How quickly things change in the Internet world. These days, sources say, the site has fallen on tougher times. Insiders said Lonny is not publishing now and has put its staff on furlough. “They are looking for a cash infusion,” said one source. Adams declined to comment, noting she’s in negotiations. She added that an “exciting announcement” is coming in the next few weeks.
Lonny’s troubles could be unique to the site. Other shelter titles, both online and in print, are said to be holding strong despite the economy. Rue, Lonny’s biggest online rival, is profitable, said co-founder Crystal Gentilello. Rue celebrated its one-year anniversary in September. “We have eight people on the internal team, but for each issue we work with 25 to 45 contributors on a contract basis,” she said, listing advertisers such as Mitchell Gold + Bob Williams. “We believe in steady and sustainable growth. We haven’t had outside funding.”

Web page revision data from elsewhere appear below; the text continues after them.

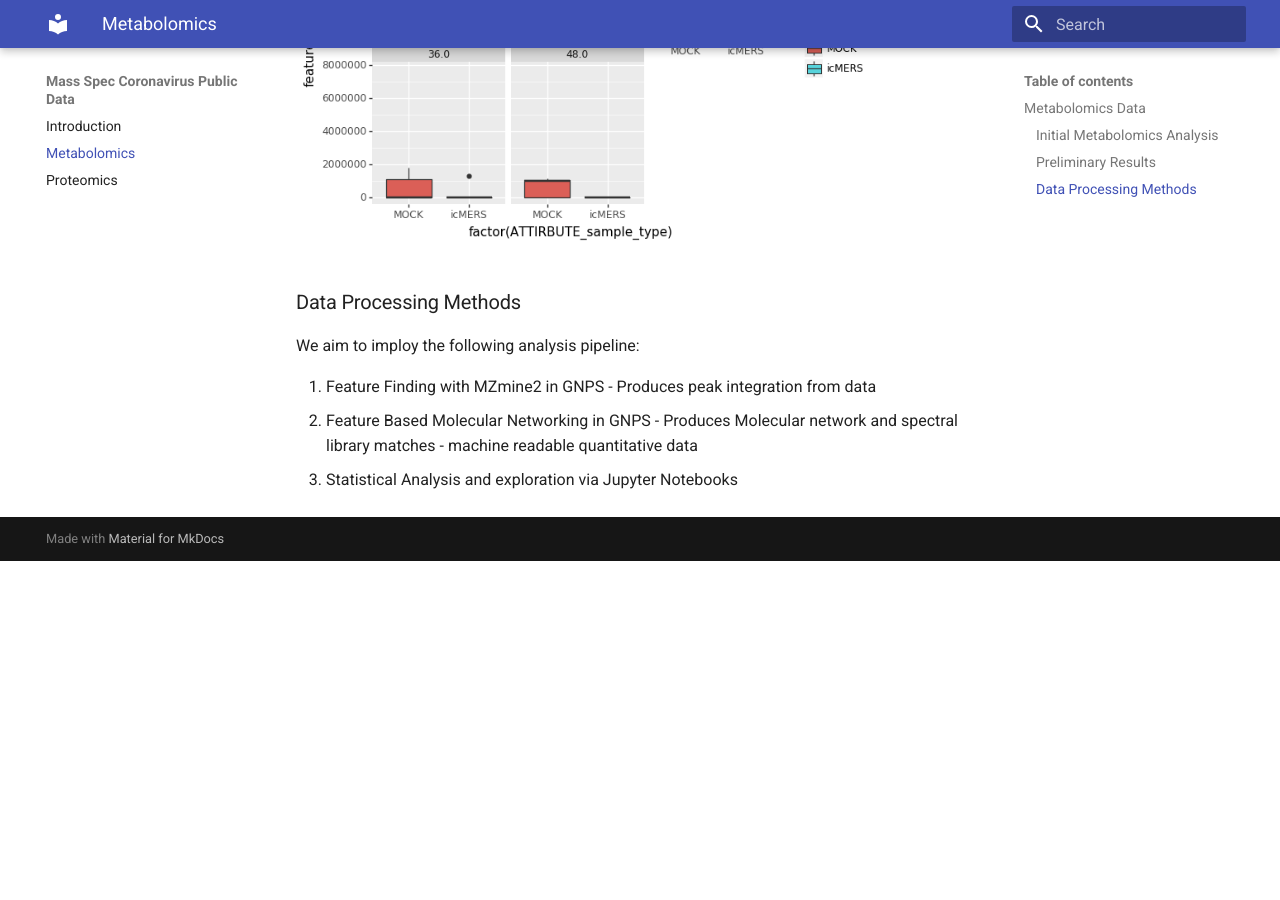
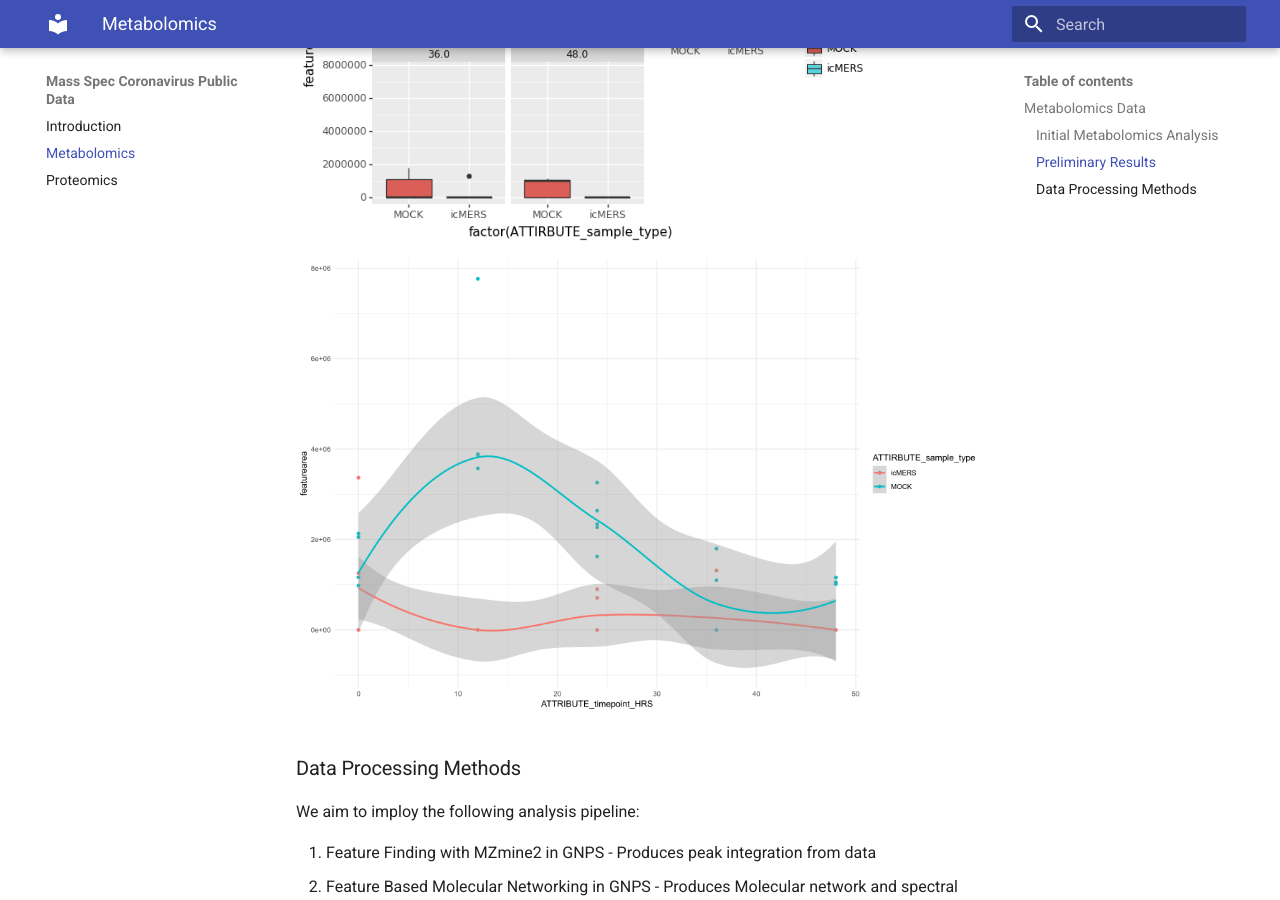
Before and after one commit to mwang87/MassSpec-Coronavirus-Project-Docs, an MkDocs documentation site: the page built from docs/metabolomics.md, in a window 1280 px wide and 900 px high, scrolled down 1388 px. Built offline with MkDocs 1.6.1 and Material for MkDocs 9.7.7, drawn with Linux system fonts in a browser that asks for light colours; before the commit the page ends 1949 px from its top, so only the background shows below that.

Commit message:
adding update

```diff
--- a/docs/metabolomics.md
+++ b/docs/metabolomics.md
@@ -37,6 +37,7 @@ Positive Ionization Results - [sorted by p-value between mock and MERS](https://
 Example Feature 8378 across different time points of infection:
 
 ![](images/metabolomics/8378_pos.png)
+![](images/metabolomics/8378_line_pos.png)
 
 
 ### Data Processing Methods
```
Also changed, not shown: docs/images/metabolomics/8378_line_pos.png (added).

Among print magazines, Veranda was up 17.2 percent last year in ad pages, and the momentum continues this year, up 20 percent through February. Elle Decor ended the year up 5 percent in paging and led the shelter category in total ad pages. House Beautiful finished the year flat, but the February issue is up 13 percent (the title also just made Adweek’s Hot List). The first issue of the year for Traditional Home is up 35 percent in ad pages, with 52 for the February/March issue versus 38 in the same issue a year ago. According to Media Industry Newsletter, Architectural Digest was up 9 percent in ad pages last year to 911.
Advertisers are slowly coming back, but newsstand remains a challenge. During the first half, Elle Decor reported an uptick of 5.8 percent in single-copy sales, Veranda was up 3.2 percent at newsstand and House Beautiful was up 2 percent. Two other titles reported sharp declines: Single-copy sales for Architectural Digest fell 14 percent, and Traditional Home reported a 25 percent drop in newsstand sales.